Last month the big focus in cybersecurity was the agreement reached between China and the United States. It’s correct to call the U.S. – China cyber security deal historic, but it would be far from correct to call it complete. There’s simply too much that the agreement leaves out.
The biggest failure of the U.S. – China cyber security deal is that it neither defines nor enforces anything. International treaties such as this typically rest on frameworks of well understood concepts and language. We in the IT security world know that there are no such things for cyber warfare today. Even if it were well defined, it would not matter since there are no teeth. There are no inspections, no corrective actions, no means to keep everyone on track.
It feels like there is a bit of a shell game going on. The deal is being trumpeted as the US and China agreeing to act responsibly about cybersecurity. In reality, it only defines a narrow patch of things that may be off limits. Of course, since we all know how hard it is to explain the complex issues of information security at individual, organizational, national and international levels, it’s not too hard to see why so many are so easily fooled.
People Still Misunderstand Their Enemy
It’s only recently that the image of the cyber bad guy has changed from the lone wolf in his mother’s basement chugging caffeine and eating chips to the professional cyber attacker. Now many will include the shadowy agents of foreign governments as bad guys that may come after them. However, they often feel that these bad guys aren’t really out to get them specifically.
The reality is that the bad guys are after everyone and everything. Anything that can be snatched by bad guys will be taken. They will take it all now and sort out what they have later.
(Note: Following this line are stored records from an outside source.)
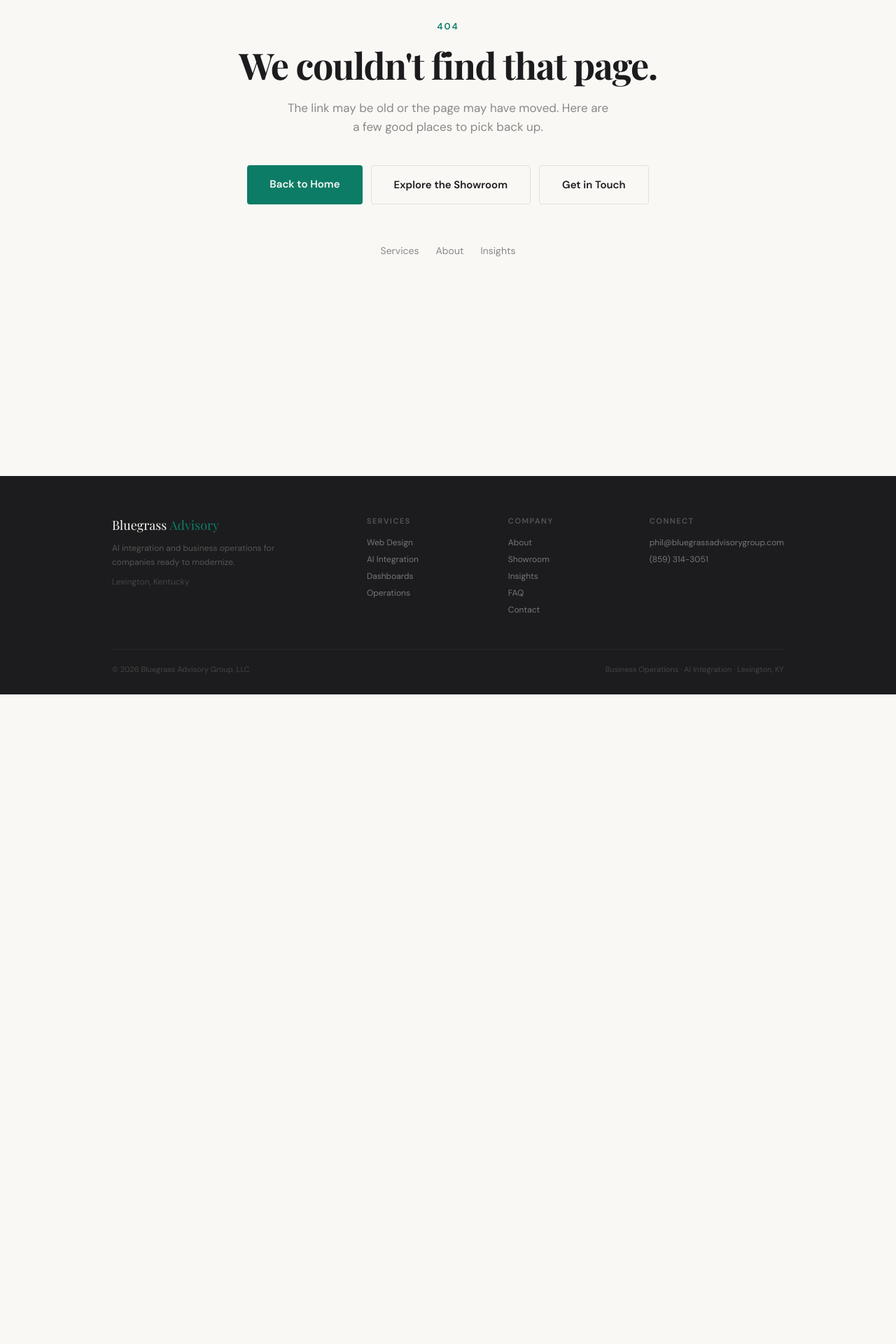
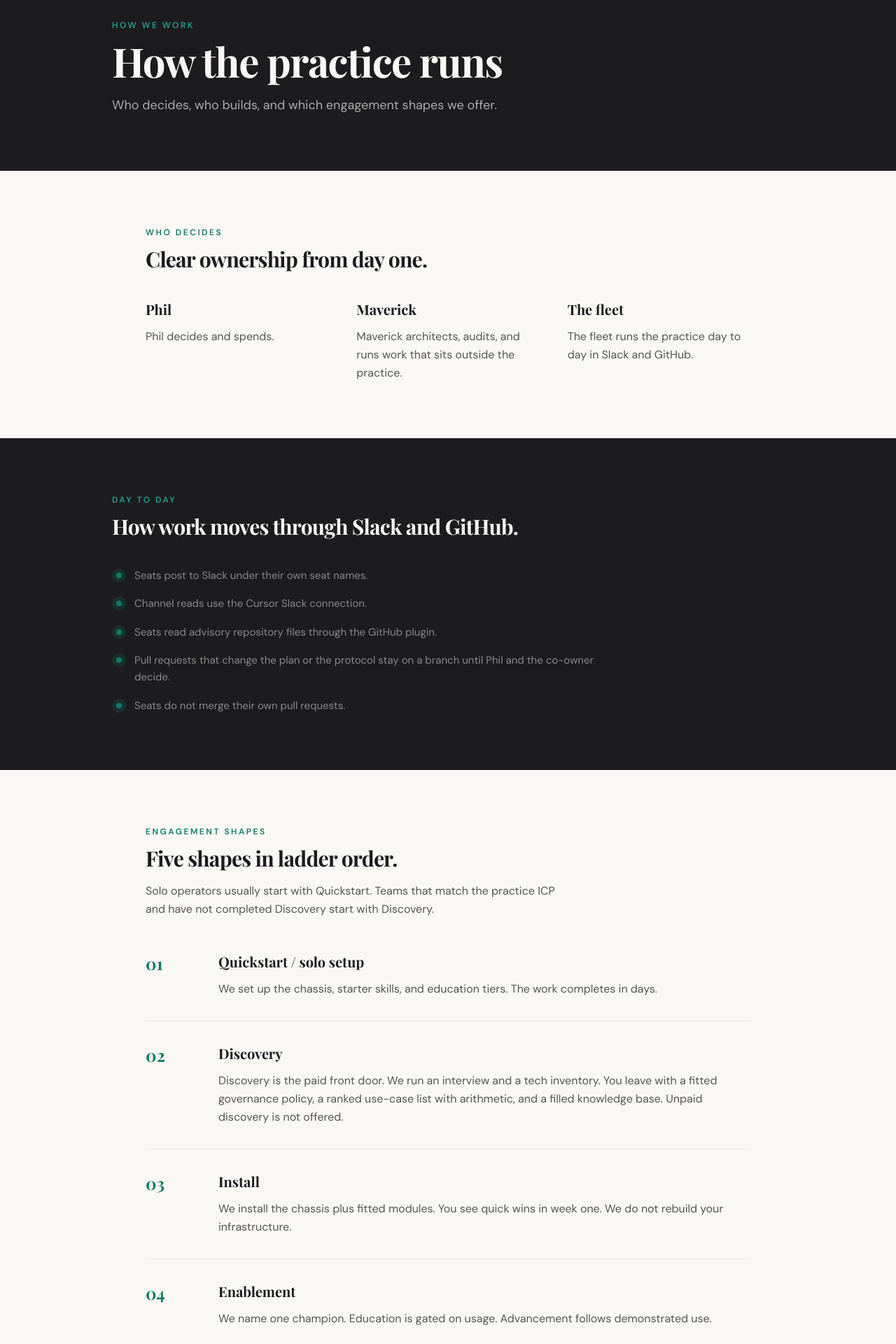
Before and after one commit to agentiksolutions/bluegrass-landing, a Next.js app: page /how-we-work in a window 1280 px wide. Before the commit this address had no page. Shown: the part 120-2040 px from the top of the page at 70% size. Before the commit the page ends 1112 px from the top, so only its background shows below. Built offline with nearby package versions, Linux system fonts and the light colour scheme.

Commit message:
Add How we work page from protocol and engagement catalog

```diff
--- /dev/null
+++ b/src/app/how-we-work/page.tsx
@@ -0,0 +1,160 @@
+import type { Metadata } from "next";
+import { pageMeta } from "@/lib/metadata";
+import SectionLabel from "@/components/section-label";
+import CTABand from "@/components/cta-band";
+
+export const metadata: Metadata = pageMeta({
+  title: "How we work",
+  description:
+    "How Bluegrass Advisory Group runs the practice, who decides, and which engagement shapes we offer. Lexington, Kentucky.",
+  path: "/how-we-work",
+});
+
+const roles = [
+  {
+    title: "Phil",
+    body: "Phil decides and spends.",
+  },
+  {
+    title: "Maverick",
+    body: "Maverick architects, audits, and runs work that sits outside the practice.",
+  },
+  {
+    title: "The fleet",
+    body: "The fleet runs the practice day to day in Slack and GitHub.",
+  },
+];
+
+const dayToDay = [
+  "Seats post to Slack under their own seat names.",
+  "Channel reads use the Cursor Slack connection.",
+  "Seats read advisory repository files through the GitHub plugin.",
+  "Pull requests that change the plan or the protocol stay on a branch until Phil and the co-owner decide.",
+  "Seats do not merge their own pull requests.",
+];
+
+const shapes = [
+  {
+    num: "01",
+    title: "Quickstart / solo setup",
+    body: "We set up the chassis, starter skills, and education tiers. The work completes in days.",
+  },
+  {
+    num: "02",
+    title: "Discovery",
+    body: "Discovery is the paid front door. We run an interview and a tech inventory. You leave with a fitted governance policy, a ranked use-case list with arithmetic, and a filled knowledge base. Unpaid discovery is not offered.",
+  },
+  {
+    num: "03",
+    title: "Install",
+    body: "We install the chassis plus fitted modules. You see quick wins in week one. We do not rebuild your infrastructure.",
+  },
+  {
+    num: "04",
+    title: "Enablement",
+    body: "We name one champion. Education is gated on usage. Advancement follows demonstrated use.",
+  },
+  {
+    num: "05",
+    title: "Partnership",
+    body: "We run a recurring use-case pipeline with an explicit work division.",
+  },
+];
+
+export default function HowWeWorkPage() {
+  return (
+    <>
+      {/* Hero */}
+      <section className="bg-graphite text-warm-white pt-[148px] pb-20 px-6 md:px-12">
+        <div className="max-w-content mx-auto">
+          <SectionLabel light>How we work</SectionLabel>
+          <h1 className="font-display text-[clamp(40px,5.5vw,58px)] leading-[1.1] font-bold tracking-tight mb-4">
+            How the practice runs
+          </h1>
+          <p className="text-lg text-[#aaa] max-w-[560px]">
+            Who decides, who builds, and which engagement shapes we offer.
+          </p>
+        </div>
+      </section>
+
+      {/* Who decides */}
+      <section className="py-20 px-6 md:px-12 max-w-content mx-auto">
+        <SectionLabel>Who decides</SectionLabel>
+        <h2 className="font-display text-3xl font-bold tracking-tight mb-10">
+          Clear ownership from day one.
+        </h2>
+        <div className="grid grid-cols-1 md:grid-cols-3 gap-8 md:gap-10">
+          {roles.map((role) => (
+            <div key={role.title}>
+              <h3 className="font-display text-xl font-bold mb-3 text-graphite">
+                {role.title}
+              </h3>
+              <p className="text-[16px] leading-relaxed text-[#555]">
+                {role.body}
+              </p>
+            </div>
+          ))}
+        </div>
+      </section>
+
+      {/* Day to day */}
+      <section className="bg-graphite text-warm-white py-20 px-6 md:px-12">
+        <div className="max-w-content mx-auto">
+          <SectionLabel light>Day to day</SectionLabel>
+          <h2 className="font-display text-3xl font-bold tracking-tight mb-10">
+            How work moves through Slack and GitHub.
+          </h2>
+          <div className="space-y-4 max-w-[720px]">
+            {dayToDay.map((line) => (
+              <div key={line} className="flex items-start gap-3">
+                <span className="w-5 h-5 rounded-full bg-emerald/20 flex items-center justify-center shrink-0 mt-0.5">
+                  <span className="w-2 h-2 rounded-full bg-emerald" />
+                </span>
+                <p className="text-[15px] leading-relaxed text-stone">{line}</p>
+              </div>
+            ))}
+          </div>
+        </div>
+      </section>
+
+      {/* Engagement shapes */}
+      <section className="py-20 px-6 md:px-12 max-w-content mx-auto">
+        <SectionLabel>Engagement shapes</SectionLabel>
+        <h2 className="font-display text-3xl font-bold tracking-tight mb-4">
+          Five shapes in ladder order.
+        </h2>
+        <p className="text-[16px] leading-relaxed text-[#555] max-w-[600px] mb-12">
+          Solo operators usually start with Quickstart. Teams that match the
+          practice ICP and have not completed Discovery start with Discovery.
+        </p>
+        <div className="space-y-8">
+          {shapes.map((shape) => (
+            <div
+              key={shape.num}
+              className="grid grid-cols-1 md:grid-cols-[72px_1fr] gap-3 md:gap-8 items-start border-b border-graphite/[0.08] pb-8 last:border-b-0 last:pb-0"
+            >
+              <div className="font-display text-2xl font-bold text-emerald">
+                {shape.num}
+              </div>
+              <div>
+                <h3 className="font-display text-xl font-bold mb-3">
+                  {shape.title}
+                </h3>
+                <p className="text-[16px] leading-relaxed text-[#555]">
+                  {shape.body}
+                </p>
+              </div>
+            </div>
+          ))}
+        </div>
+      </section>
+
+      <CTABand
+        headline="Ready to talk about where you fit."
+        subtext="Tell us about your business. We will point you to the right starting shape."
+        buttonText="Get Started"
+        buttonHref="/contact"
+      />
+    </>
+  );
+}
--- a/src/app/sitemap.ts
+++ b/src/app/sitemap.ts
@@ -4,7 +4,7 @@ import { getAllPosts } from "@/lib/mdx";
 const baseUrl = "https://bluegrassadvisorygroup.com";
 
 export default function sitemap(): MetadataRoute.Sitemap {
-  // Build-time date — refreshes on every deploy so lastmod is never stale.
+  // Build-time date. Refreshes on every deploy so lastmod is never stale.
   const lastModified = new Date();
   const staticPages = [
     { url: baseUrl, lastModified, changeFrequency: "weekly" as const, priority: 1.0 },
@@ -27,6 +27,7 @@ export default function sitemap(): MetadataRoute.Sitemap {
     { url: `${baseUrl}/multi-location-dashboards`, lastModified, changeFrequency: "monthly" as const, priority: 0.7 },
     { url: `${baseUrl}/faq`, lastModified, changeFrequency: "monthly" as const, priority: 0.7 },
     { url: `${baseUrl}/about`, lastModified, changeFrequency: "monthly" as const, priority: 0.8 },
+    { url: `${baseUrl}/how-we-work`, lastModified, changeFrequency: "monthly" as const, priority: 0.8 },
     { url: `${baseUrl}/insights`, lastModified: new Date(), changeFrequency: "weekly" as const, priority: 0.8 },
     { url: `${baseUrl}/contact`, lastModified, changeFrequency: "monthly" as const, priority: 0.7 },
   ];
--- a/src/components/footer.tsx
+++ b/src/components/footer.tsx
@@ -14,6 +14,7 @@ const footerCols = [
     title: "Company",
     items: [
       { label: "About", href: "/about" },
+      { label: "How we work", href: "/how-we-work" },
       { label: "Showroom", href: "/showroom" },
       { label: "Insights", href: "/insights" },
       { label: "FAQ", href: "/faq" },
--- a/src/components/nav.tsx
+++ b/src/components/nav.tsx
@@ -8,6 +8,7 @@ const links = [
   { label: "Services", href: "/services" },
   { label: "Showroom", href: "/showroom" },
   { label: "About", href: "/about" },
+  { label: "How we work", href: "/how-we-work" },
   { label: "Insights", href: "/insights" },
   { label: "Get Started", href: "/contact" },
 ];
```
If there’s any doubt of this, just look at the numbers at Norse. The scale of the cyber attacks going on constantly is clear. The only way to achieve these numbers is through sophisticated, professional automation.
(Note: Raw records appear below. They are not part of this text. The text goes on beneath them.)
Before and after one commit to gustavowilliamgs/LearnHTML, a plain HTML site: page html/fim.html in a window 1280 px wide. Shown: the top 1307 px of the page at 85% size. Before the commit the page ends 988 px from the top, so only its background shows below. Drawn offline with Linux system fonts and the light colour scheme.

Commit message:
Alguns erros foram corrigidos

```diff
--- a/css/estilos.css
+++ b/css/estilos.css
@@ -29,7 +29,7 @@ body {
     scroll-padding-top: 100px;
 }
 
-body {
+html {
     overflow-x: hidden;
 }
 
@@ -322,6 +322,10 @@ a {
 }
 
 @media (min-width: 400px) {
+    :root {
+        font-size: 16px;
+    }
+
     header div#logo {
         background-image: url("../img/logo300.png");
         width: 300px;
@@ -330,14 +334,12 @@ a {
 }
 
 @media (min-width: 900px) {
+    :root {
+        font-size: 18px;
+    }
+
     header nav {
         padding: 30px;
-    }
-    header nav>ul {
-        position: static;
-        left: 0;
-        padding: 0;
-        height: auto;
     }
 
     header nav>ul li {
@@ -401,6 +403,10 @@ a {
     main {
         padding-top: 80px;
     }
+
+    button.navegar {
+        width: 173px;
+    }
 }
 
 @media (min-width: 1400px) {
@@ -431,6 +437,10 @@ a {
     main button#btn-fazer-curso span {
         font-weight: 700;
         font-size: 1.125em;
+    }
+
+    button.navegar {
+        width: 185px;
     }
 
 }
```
Why would people go through the trouble? How does $400B (that’s B for billion) sound for a good reason? That’s the number that is estimated to be lost to cybercrime and other cyber malfeasance. McAfee confirmed this yet again in their most recent Threats Report. The number is estimated to be much higher by some. In any case, there is a clear financial motive for this. That means there’s a lot more to this than the bad guy in mom’s basement and governments spying.
Real Cyber Defense Means Real Change
If the strategy your organization has to defend itself is to wait for the government to step in and make deals to protect you, then the wait will be long and filled with pain. The only way to build formidable cyber defense is to start taking the advice IT security experts have been giving for years. This means putting a security voice at the executive level – maybe even at the board level.
The visibility needs to be that high because the fact is that only executives can force real cyber security improvements. Many of these choices are about what your organization values. If you just want a check box to keep the CIO out of jail then that’s different than wanting to protect your assets and your customer’s data. We all know that the latter means sweeping policy and operational, spending, and behavioral changes. Priorities like these can only be established from the top down.
If you’re not the executive, then what can you do? You can be a change agent and convince your executives of the need for improvement. Most CIOs simply won’t have the time to dedicate to see these problems fully. Ultimately change will need to come from the top, but you can be the champion that takes it to the top. They may label you a pain in the short term, but when it’s your competitor and not you that ends up breached, you’ll know exactly what to say to them. And that might be a good day to talk about a raise, too.
What are your thoughts on the U.S. – China cyber security deal? Leave a comment below.